Anti-Glyphosate Campaigners Cling to a Science Fiction
There’s a mediocre Star Trek movie from the 1990s called “Insurrection” in which the crew of the U.S.S. Enterprise finds a paradisiacal group of clean, beautiful people living a perfect agrarian life because they have rejected all advanced technology.
The reality of course would be the exact opposite. Without technology, people would filthy and exhausted. Children would be starving. There would be no time for wholesome recreation because gathering and preparing food would demand virtually all of most people’s time. When the Enterprise crew showed up, they should have found misery, not paradise.
And yet, some people cling to this notion – that the answer to our ills is to look backward, not forward. It’s borderline religious for some: any human development has a deleterious impact on the environment, ergo we need to stop developing.
This week, fortunately, there was some good news from the Environmental Protection Agency, which announced that glyphosate is not a carcinogen. The most widely used herbicide in US agriculture, farmers spray glyphosate on fields of crops while others use it on lawns and golf courses. Millions of people use it safely every year. Some say it’s “almost as fundamental to farming as tractors.”
But several high-profile lawsuits have ruled large awards in favor of plaintiffs that allege glyphosate causes cancer. In California recently, two lymphoma patients were each awarded about $80 million apiece in suits against Bayer, and there are thousands more lawsuits waiting in the wings.

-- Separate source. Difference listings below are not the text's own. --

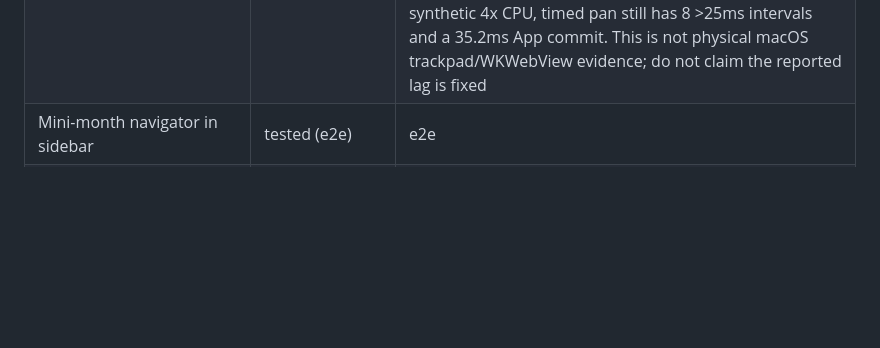
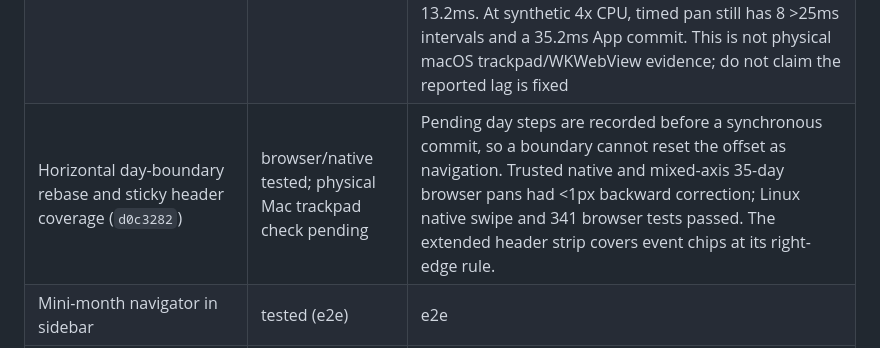
Before and after one commit to joshuayanggithub/northstar-calendar, a Markdown page: FEATURES.md, the part around the change. Rendered like a GitHub page; blank space fills up the shorter version.

```diff
--- a/FEATURES.md
+++ b/FEATURES.md
@@ -30,6 +30,7 @@ Calendar account, manual = user confirms in the running app.
 | Agenda/schedule list (List view, kept per user preference) | tested (e2e) | e2e |
 | Jump to today / date navigation (t, arrows) | tested (e2e) | e2e |
 | Continuous horizontal pan in week and custom day-count views | data-scan and cache costs fixed; physical macOS lag still under investigation | mixed-axis/lead-in wheel deltas are preserved; the undecided X lead-in is limited to its first 100ms so sustained diagonal vertical input cannot accumulate a later jump; note placement waits for the full stream; cluster/chip subtrees reuse nodes; per-day layouts survive overlapping range refreshes; all-day rows use a date index instead of scanning the history per column. In 4,000-event Chromium profiles, timed and all-day normal-speed p95/max are 16.7–16.8ms with no >25ms frame; range-boundary App commit fell from 24ms to 13.2ms. At synthetic 4x CPU, timed pan still has 8 >25ms intervals and a 35.2ms App commit. This is not physical macOS trackpad/WKWebView evidence; do not claim the reported lag is fixed |
+| Horizontal day-boundary rebase and sticky header coverage (`d0c3282`) | browser/native tested; physical Mac trackpad check pending | Pending day steps are recorded before a synchronous commit, so a boundary cannot reset the offset as navigation. Trusted native and mixed-axis 35-day browser pans had <1px backward correction; Linux native swipe and 341 browser tests passed. The extended header strip covers event chips at its right-edge rule. |
 | Mini-month navigator in sidebar | tested (e2e) | e2e |
 | Calendar visibility toggles (hover Hide/Show affordance, Google selected-flag seeding) | tested (e2e) | e2e |
 | Notion chip anatomy: inline times, wrapped titles, capsule accent, ghosted past, weekend wash, tz gutter label | tested | e2e both themes |
```
Also changed, not shown: TODO.md (+15 -0 lines).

Critics on one side may say that the EPA’s determination is actually the Trump Administration ruling in favor of big business, but critics on the other side may say these juries are ruling in favor of the lawsuit industrial complex. (Indeed, you can sign up for your own glyphosate lawsuit here.)
But the EPA under Trump isn’t the only regulatory authority that’s found glyphosate is non-carcinogenic and safe when used appropriately. Their classification is consistent with agencies in Canada, Australia, Germany, New Zealand, and Japan, plus the European Food Safety Authority and European Chemicals Agency.
As one scientist wrote for Slate, “Although it has been subject to outsized scrutiny, glyphosate’s benefit-risk ratio is one of the highest of all weed killers derived from organic chemistry. It is less toxic than common chemicals like aspirin. It is therefore surprising that media coverage has been irrational and even hysterical.”
Evidence of that hysteria: in January, a French court banned the weedkiller Roundup, which uses glyphosate – even though the European Union had given it a seal of approval.
If this gets out of hand, the economic, nutritional, and even environmental impacts could be devastating. According to one study, restricting glyphosate use worldwide would result in an annual global farm income loss of $6.76 billion, plus the incalculable empty bellies across the world. It would precipitate a net 12.4 percent negative environmental impact, as measured by the environmental impact quotient (EIQ), since farmers would need to use more dangerous herbicides. Working unsprayed fields would require increased fuel use equivalent to putting nearly 12 million more cars on the road.
Glyphosate isn’t a magic potion. It must be applied appropriately, targeted against intended pests while protecting pollinators (bees), and adapted for weeds that develop resistance. Fortunately, the EPA is already addressing these issues.
Remember it’s survival of the fittest, not the strongest. And weeds are pretty fit when it comes to outcompeting food crops.
Yet given this basic scientific principle, there is a knee-jerk, dogmatic urge among some to preserve an Earth in a pristine state, untouched by human innovation. Secular environmentalists are trying to return us to a Garden of Eden state, not realizing that even God himself said the ground was cursed, more interested in producing thorns and thistles than herbs. “In sorrow shalt thou eat of it all the days of thy life” is the line from the Bible.
No one should want that. We should want to be able to feed as many people as well as we can. It’s a fallacy to think we can enjoy the comforts and indulgences of the modern life without the tools of the modern world. It’s pure science fiction.